The answer must be every line of the records below that holds the word "Login".

Change detection data
#####

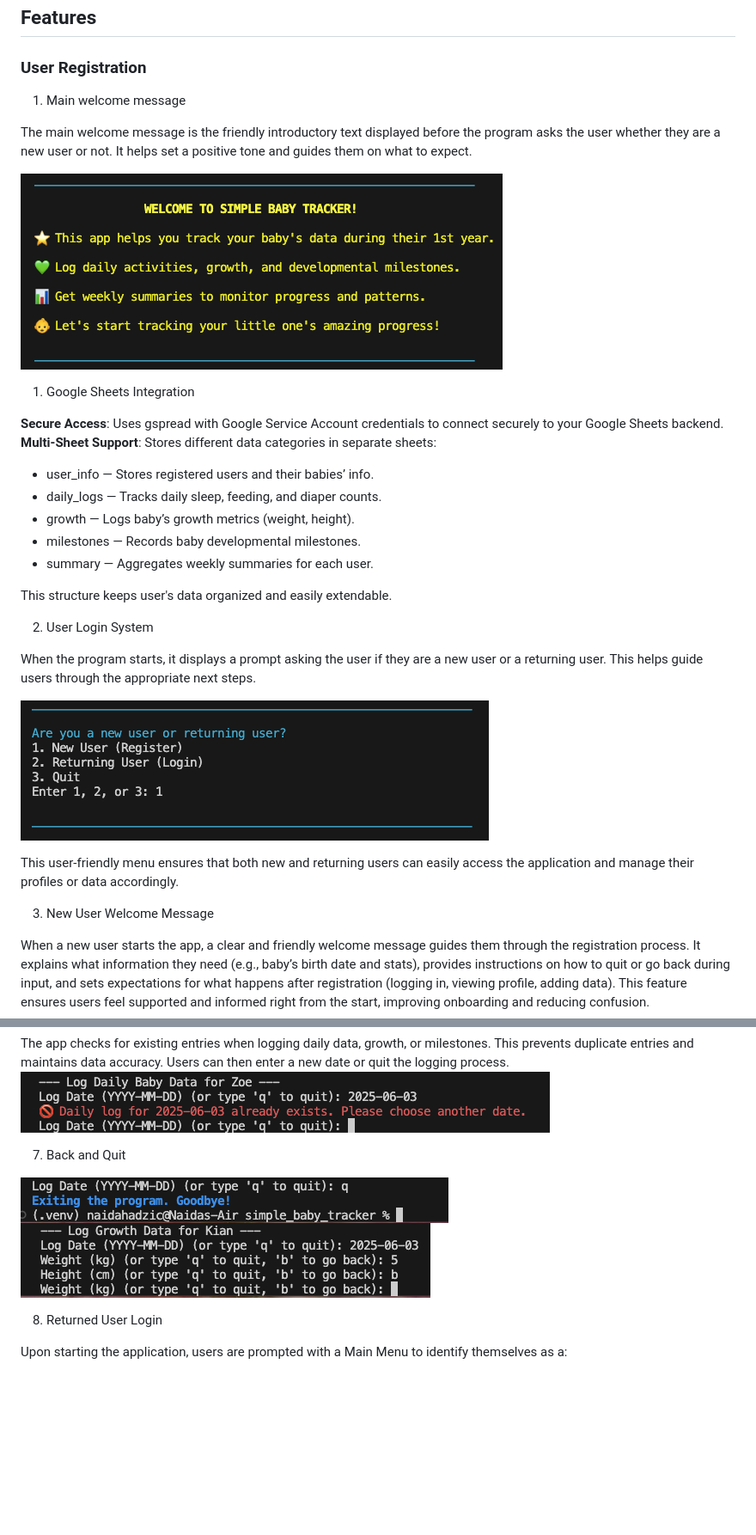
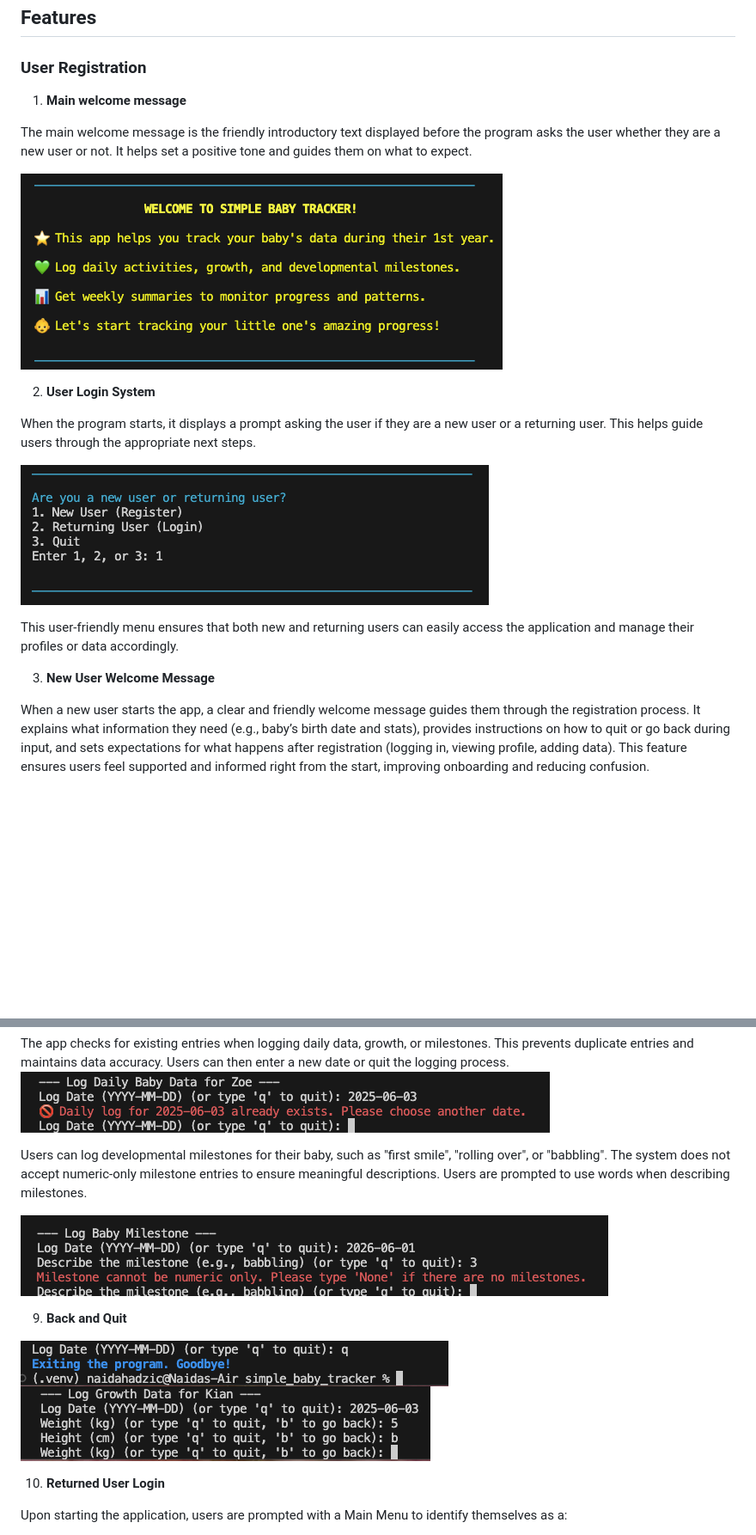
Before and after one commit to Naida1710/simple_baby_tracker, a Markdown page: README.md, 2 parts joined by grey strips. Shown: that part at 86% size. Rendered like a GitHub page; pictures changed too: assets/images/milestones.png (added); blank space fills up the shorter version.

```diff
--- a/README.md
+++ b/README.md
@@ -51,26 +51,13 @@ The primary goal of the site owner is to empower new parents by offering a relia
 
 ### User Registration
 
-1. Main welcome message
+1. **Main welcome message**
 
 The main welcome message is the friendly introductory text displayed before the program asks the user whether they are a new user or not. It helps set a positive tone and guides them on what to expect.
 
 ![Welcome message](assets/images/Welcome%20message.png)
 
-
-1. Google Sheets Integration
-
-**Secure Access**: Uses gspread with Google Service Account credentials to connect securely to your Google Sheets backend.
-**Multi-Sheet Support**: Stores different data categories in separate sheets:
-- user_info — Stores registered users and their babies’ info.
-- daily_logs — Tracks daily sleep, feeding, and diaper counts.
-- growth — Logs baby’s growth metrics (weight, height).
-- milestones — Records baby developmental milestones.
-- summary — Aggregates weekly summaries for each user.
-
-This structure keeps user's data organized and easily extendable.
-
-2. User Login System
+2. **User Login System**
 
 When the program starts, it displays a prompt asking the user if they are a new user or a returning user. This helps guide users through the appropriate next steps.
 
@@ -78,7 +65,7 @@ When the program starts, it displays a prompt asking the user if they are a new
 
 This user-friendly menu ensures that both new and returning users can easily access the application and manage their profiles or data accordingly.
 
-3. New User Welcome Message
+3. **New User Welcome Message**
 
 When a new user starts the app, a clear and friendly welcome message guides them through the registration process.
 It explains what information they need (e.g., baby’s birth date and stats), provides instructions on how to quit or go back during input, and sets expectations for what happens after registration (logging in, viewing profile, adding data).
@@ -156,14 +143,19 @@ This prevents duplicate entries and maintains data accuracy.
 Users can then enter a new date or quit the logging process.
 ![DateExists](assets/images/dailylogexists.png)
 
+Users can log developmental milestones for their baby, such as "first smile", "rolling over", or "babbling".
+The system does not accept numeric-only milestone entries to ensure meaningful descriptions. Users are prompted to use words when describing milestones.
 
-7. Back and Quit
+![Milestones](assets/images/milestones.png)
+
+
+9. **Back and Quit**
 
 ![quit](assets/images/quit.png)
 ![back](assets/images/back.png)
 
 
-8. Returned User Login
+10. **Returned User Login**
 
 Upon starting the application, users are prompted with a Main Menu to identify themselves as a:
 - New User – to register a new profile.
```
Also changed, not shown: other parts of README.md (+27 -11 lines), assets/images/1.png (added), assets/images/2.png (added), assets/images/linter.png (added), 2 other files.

#####

# WRITTEN SOLUTION
-2. User Login System
+2. **User Login System**
-8. Returned User Login
+10. **Returned User Login**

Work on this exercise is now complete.